== INPUT DATA ==
|---|

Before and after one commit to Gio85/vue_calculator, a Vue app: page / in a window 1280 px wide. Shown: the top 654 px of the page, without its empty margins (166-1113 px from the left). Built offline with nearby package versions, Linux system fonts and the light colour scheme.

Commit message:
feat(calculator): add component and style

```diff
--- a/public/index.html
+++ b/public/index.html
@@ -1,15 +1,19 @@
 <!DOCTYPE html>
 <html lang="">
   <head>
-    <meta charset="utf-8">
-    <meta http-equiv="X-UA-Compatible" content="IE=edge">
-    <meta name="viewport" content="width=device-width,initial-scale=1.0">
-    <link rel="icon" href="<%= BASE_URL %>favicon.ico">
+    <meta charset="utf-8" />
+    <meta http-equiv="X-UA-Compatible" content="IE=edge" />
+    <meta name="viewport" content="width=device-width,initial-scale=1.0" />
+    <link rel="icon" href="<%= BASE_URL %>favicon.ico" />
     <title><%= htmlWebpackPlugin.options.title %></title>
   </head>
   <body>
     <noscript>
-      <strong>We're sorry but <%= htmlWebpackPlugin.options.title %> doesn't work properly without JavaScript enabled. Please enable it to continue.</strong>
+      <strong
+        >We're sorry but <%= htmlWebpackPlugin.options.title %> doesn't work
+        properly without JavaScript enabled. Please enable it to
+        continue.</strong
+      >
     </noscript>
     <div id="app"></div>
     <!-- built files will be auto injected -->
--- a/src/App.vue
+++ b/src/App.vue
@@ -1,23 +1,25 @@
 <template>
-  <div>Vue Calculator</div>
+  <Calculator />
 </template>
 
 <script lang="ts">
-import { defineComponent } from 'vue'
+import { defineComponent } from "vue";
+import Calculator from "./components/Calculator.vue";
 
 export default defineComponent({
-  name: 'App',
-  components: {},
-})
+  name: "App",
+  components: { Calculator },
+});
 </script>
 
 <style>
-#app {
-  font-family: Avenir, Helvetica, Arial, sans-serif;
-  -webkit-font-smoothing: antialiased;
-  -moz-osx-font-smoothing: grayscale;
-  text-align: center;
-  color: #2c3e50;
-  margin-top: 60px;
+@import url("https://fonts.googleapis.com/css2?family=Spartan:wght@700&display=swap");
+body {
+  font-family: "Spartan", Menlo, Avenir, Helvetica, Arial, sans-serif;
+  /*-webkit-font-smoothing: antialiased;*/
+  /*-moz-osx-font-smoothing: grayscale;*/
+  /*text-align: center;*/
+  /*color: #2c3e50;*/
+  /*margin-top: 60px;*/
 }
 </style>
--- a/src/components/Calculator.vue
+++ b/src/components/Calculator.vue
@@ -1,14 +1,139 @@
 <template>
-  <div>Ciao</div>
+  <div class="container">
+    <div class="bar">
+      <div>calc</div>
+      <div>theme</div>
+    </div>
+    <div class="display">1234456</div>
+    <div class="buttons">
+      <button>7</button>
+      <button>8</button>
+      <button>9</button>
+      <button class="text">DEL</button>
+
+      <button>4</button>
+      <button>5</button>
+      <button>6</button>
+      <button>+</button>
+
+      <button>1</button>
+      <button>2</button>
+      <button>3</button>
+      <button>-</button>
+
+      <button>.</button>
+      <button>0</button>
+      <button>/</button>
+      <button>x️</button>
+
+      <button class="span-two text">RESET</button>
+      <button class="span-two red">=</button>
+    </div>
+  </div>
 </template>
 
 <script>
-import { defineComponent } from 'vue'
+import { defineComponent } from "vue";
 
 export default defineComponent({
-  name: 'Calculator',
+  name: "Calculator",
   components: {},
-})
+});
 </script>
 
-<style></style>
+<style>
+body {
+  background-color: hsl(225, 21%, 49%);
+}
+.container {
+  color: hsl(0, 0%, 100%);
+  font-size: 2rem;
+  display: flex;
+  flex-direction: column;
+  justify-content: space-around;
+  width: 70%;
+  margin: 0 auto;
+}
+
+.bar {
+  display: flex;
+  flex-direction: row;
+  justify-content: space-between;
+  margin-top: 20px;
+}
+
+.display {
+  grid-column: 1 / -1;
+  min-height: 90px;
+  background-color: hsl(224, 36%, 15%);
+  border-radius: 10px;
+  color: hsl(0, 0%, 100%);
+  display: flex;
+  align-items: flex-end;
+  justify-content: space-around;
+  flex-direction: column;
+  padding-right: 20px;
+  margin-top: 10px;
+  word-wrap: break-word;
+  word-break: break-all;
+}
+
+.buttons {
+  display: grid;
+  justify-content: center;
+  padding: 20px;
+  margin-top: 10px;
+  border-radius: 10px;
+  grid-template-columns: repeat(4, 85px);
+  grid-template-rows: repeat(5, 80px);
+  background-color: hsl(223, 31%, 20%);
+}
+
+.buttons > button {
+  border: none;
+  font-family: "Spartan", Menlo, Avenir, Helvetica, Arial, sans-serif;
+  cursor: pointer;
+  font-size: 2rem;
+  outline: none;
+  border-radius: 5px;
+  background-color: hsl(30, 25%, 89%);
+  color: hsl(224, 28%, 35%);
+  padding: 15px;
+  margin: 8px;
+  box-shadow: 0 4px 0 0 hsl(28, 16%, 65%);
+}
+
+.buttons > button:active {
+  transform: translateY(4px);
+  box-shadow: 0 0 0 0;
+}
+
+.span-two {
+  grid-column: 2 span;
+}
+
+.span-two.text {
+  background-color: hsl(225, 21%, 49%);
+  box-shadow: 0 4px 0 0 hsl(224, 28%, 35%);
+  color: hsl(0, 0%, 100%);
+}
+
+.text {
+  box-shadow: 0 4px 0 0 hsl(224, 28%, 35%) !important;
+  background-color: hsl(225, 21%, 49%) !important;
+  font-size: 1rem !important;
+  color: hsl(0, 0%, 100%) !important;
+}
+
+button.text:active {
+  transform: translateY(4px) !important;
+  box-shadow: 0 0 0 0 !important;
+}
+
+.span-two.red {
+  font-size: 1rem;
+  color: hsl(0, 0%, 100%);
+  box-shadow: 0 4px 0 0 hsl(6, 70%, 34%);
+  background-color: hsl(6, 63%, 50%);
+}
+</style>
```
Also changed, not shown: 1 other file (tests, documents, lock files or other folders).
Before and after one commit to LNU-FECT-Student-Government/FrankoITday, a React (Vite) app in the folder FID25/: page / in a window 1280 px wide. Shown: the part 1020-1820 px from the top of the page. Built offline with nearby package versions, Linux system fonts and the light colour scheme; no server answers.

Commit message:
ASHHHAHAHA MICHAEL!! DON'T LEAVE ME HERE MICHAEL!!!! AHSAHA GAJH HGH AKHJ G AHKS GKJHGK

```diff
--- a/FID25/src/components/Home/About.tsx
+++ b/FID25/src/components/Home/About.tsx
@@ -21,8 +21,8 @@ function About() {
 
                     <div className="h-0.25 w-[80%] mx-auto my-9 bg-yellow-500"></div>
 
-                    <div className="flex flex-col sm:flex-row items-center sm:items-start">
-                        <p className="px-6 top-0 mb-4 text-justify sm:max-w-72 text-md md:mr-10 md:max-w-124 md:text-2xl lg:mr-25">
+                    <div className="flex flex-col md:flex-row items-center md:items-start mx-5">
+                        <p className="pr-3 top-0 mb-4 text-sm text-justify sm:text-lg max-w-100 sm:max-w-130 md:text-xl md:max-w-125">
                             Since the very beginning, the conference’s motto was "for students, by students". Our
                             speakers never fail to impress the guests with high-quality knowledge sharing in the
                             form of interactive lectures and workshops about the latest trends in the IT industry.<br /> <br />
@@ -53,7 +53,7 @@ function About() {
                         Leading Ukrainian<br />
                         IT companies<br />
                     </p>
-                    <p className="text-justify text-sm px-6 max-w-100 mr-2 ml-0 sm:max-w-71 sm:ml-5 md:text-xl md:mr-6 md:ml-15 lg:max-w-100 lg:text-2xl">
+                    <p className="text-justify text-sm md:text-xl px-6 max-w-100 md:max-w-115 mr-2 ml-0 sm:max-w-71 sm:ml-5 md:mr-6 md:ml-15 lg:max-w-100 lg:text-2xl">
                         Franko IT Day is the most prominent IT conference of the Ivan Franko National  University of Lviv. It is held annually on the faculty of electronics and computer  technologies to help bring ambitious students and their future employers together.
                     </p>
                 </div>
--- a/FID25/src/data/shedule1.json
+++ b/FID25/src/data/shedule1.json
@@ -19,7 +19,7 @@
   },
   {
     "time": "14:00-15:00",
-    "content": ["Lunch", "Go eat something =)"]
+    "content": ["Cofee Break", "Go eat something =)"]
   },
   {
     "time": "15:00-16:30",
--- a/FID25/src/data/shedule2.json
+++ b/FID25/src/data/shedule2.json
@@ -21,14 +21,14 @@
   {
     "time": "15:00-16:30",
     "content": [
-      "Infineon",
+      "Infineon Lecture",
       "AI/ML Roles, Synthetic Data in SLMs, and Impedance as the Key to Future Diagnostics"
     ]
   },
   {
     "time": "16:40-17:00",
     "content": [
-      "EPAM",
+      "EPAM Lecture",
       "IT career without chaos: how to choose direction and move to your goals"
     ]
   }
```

|---|

== PROBLEM TO WORK ON ==
Provide only the count of lines in the data above that include the string "center".

== EXERCISE RESPONSE ==
5